by Maxwin Paul Rayen, Spring 2023
I am writing to share the recent publication of my LLM dissertation, which delves into the subject of “Collective Genocidal Violence in Sri Lanka.” My work critically examines the challenges associated with establishing genocidal intent and the subsequent lack of evidence within the context of the Tamil genocide. This deficiency has been exploited to dismiss claims of genocide in international crimes. In my thesis, I address this issue from a jurisprudential standpoint and apply legal analysis to factual circumstances. The abstract provided below encapsulates the core arguments I present:
The culmination of the Sri Lankan war brought about a catastrophic loss of life, impacting hundreds of thousands of individuals. Amidst this tragic scenario, victims have come forward asserting that the atrocities perpetrated against them amount to genocide, specifically directed towards the Eelam Tamils based solely on their ethnic identity. Opponents of this claim contend that the available evidence falls short in establishing genocidal intent or the existence of coordinated plans and policies indicative of such intent. These arguments are rooted in a conventional interpretation of genocidal intent, necessitating direct proof of specific intent within the perpetrators’ mental state.

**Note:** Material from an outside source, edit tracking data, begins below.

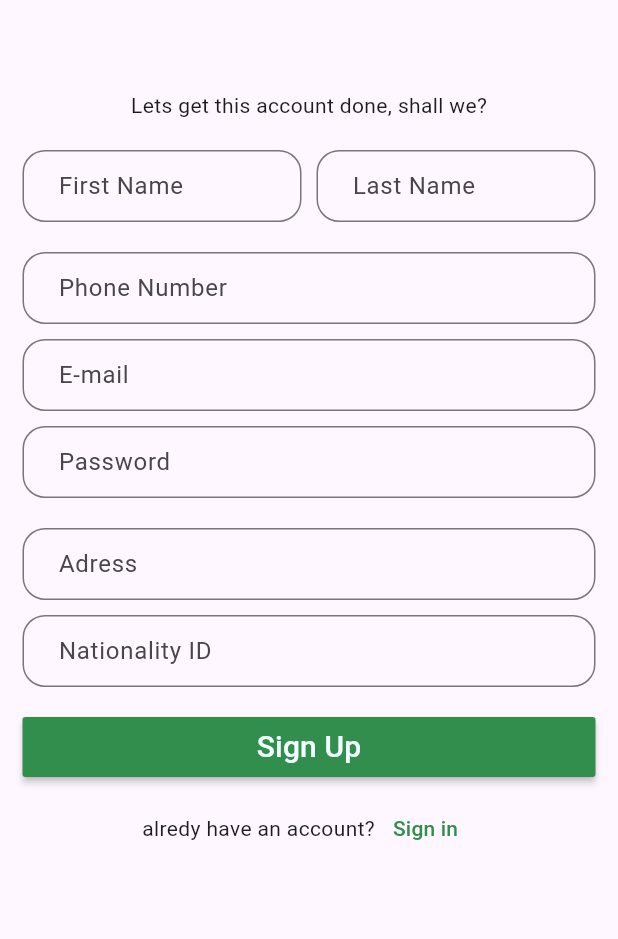
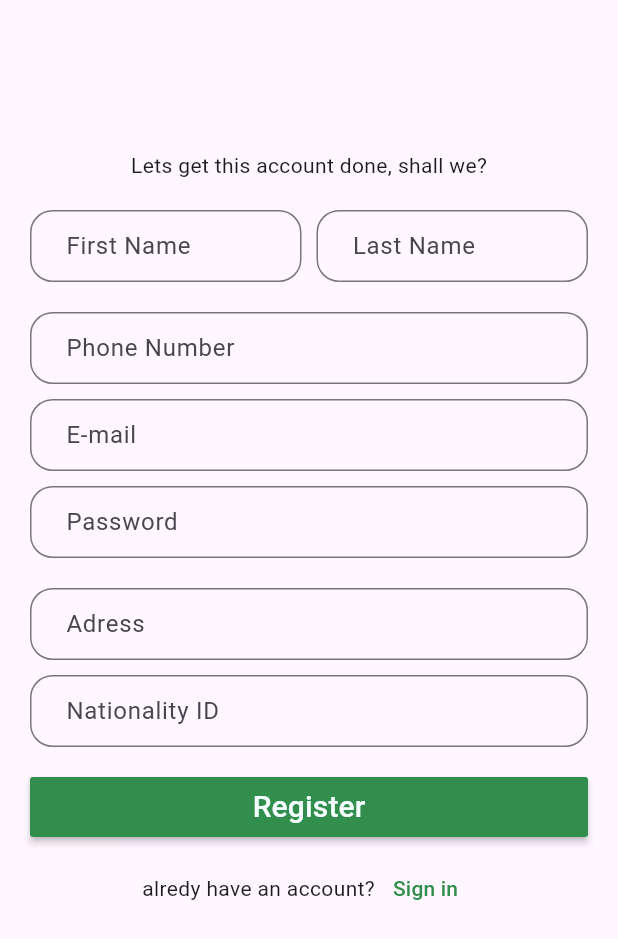
Before and after one commit to AbdelrahmanAquila/Tumora, a Flutter app: the RegisterScreen screen opened directly, on a phone screen of 412 x 824 dp. Shown: the top 939 px of the screen. Run offline on Flutter 3.47's test engine with Material 3 defaults, Android fonts, the phone set to English and light mode, and no system bars; our stand-ins replace table_calendar; network calls fail.

```diff
--- a/lib/main.dart
+++ b/lib/main.dart
@@ -1,7 +1,5 @@
 import 'package:flutter/material.dart';
 import 'package:flutter/services.dart';
-import 'package:tumora/modules/layout/layout.dart';
-
 import 'package:tumora/modules/login/login_screen.dart';
 import 'package:tumora/shared/color_manager.dart';
 
@@ -43,7 +41,7 @@ class MyApp extends StatelessWidget {
                 borderRadius: const BorderRadius.all(Radius.circular(15)),
                 borderSide: BorderSide(color: ColorManager.primary))),
       ),
-      home: const HomeScreen(),
+      home: const LoginScreen(),
     );
   }
 }
--- a/lib/modules/register/register_screen.dart
+++ b/lib/modules/register/register_screen.dart
@@ -30,7 +30,7 @@ class _RegisterScreenState extends State<RegisterScreen> {
     return null;
   }
 
-  void _login() {
+  void _register() {
     if (_formKey.currentState!.validate()) {
       Navigator.push(
           context,
@@ -46,9 +46,11 @@ class _RegisterScreenState extends State<RegisterScreen> {
   Widget build(BuildContext context) {
     return Scaffold(
       body: SingleChildScrollView(
-        child: Padding(
-          padding:
-              const EdgeInsets.only(left: 15.0, right: 15, bottom: 15, top: 60),
+        padding: const EdgeInsets.only(
+          left: 20,
+          right: 20,
+          top: 100,
+        ),
         child: Form(
           key: _formKey,
           child: Column(
@@ -153,21 +155,7 @@ class _RegisterScreenState extends State<RegisterScreen> {
 
               //todo add gender select here
               //! Button !\\
-                SizedBox(
-                  width: double.infinity,
-                  height: 40,
-                  child: MaterialButton(
-                    splashColor: ColorManager.splash,
-                    textColor: ColorManager.white,
-                    color: ColorManager.primary,
-                    height: 30,
-                    onPressed: _login,
-                    child: const Text(
-                      'Sign Up',
-                      style: TextStyle(fontSize: 20),
-                    ),
-                  ),
-                ),
+              DefultButton(onpressed: _register, text: 'Register'),
               const SizedBox(
                 height: 10,
               ),
@@ -190,7 +178,6 @@ class _RegisterScreenState extends State<RegisterScreen> {
           ),
         ),
       ),
-      ),
     );
   }
 }
--- a/lib/shared/components.dart
+++ b/lib/shared/components.dart
@@ -36,3 +36,29 @@ class TFF extends StatelessWidget {
     );
   }
 }
+
+class DefultButton extends StatelessWidget {
+  final String text;
+  final void Function()? onpressed;
+
+  const DefultButton({super.key, required this.onpressed, required this.text});
+
+  @override
+  Widget build(BuildContext context) {
+    return SizedBox(
+      height: 40,
+      width: double.infinity,
+      child: MaterialButton(
+        splashColor: ColorManager.splash,
+        textColor: ColorManager.white,
+        color: ColorManager.primary,
+        height: 30,
+        onPressed: onpressed,
+        child: Text(
+          text,
+          style: const TextStyle(fontSize: 20),
+        ),
+      ),
+    );
+  }
+}
```
Also changed, not shown: lib/modules/bookin_screen/booking_screen.dart (added, +168 -0 lines), lib/modules/doctor_data/doctor_data.dart (added, +97 -0 lines), lib/modules/doctors/doctors_screen.dart (+35 -19 lines), lib/modules/login/login_screen.dart (+5 -19 lines). Lines whose indentation alone changed are shown as unchanged.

Contrastingly, Sangkul Kim’s theory of collective genocidal intent introduces an alternative perspective. According to Kim, genocidal intent encompasses two layers: collective and individual genocidal intent. The collective aspect involves an objective legal criterion that can be deduced from a “manifest pattern of conduct” and the “rationale behind targeting a group.” Both of these aspects constitute objective components of genocidal intent.
This thesis contends that both components of collective genocidal intent can be substantiated in the case of the Eelam Tamils in Sri Lanka. The presence of a manifest pattern of conduct, characterized by deliberate, recurrent, and systematic assaults on the Eelam Tamil community, bolsters the inference of collective genocidal intent. Moreover, the singling out of the Eelam Tamils solely due to their group identity serves as additional evidence of genocidal intent. This evidence is rooted in the historical and political backdrop surrounding the treatment of Eelam Tamils in Sri Lanka.
By adopting Kim’s theory and applying it to the Sri Lankan context, this thesis challenges the established comprehension of genocidal intent and furnishes a compelling legal rationale for inferring genocidal intent in relation to the Eelam Tamils. The fulfilment of both objective facets of genocidal intent lends support to the claims made by the victims and contributes to a broader comprehension of addressing and acknowledging genocide in Sri Lanka.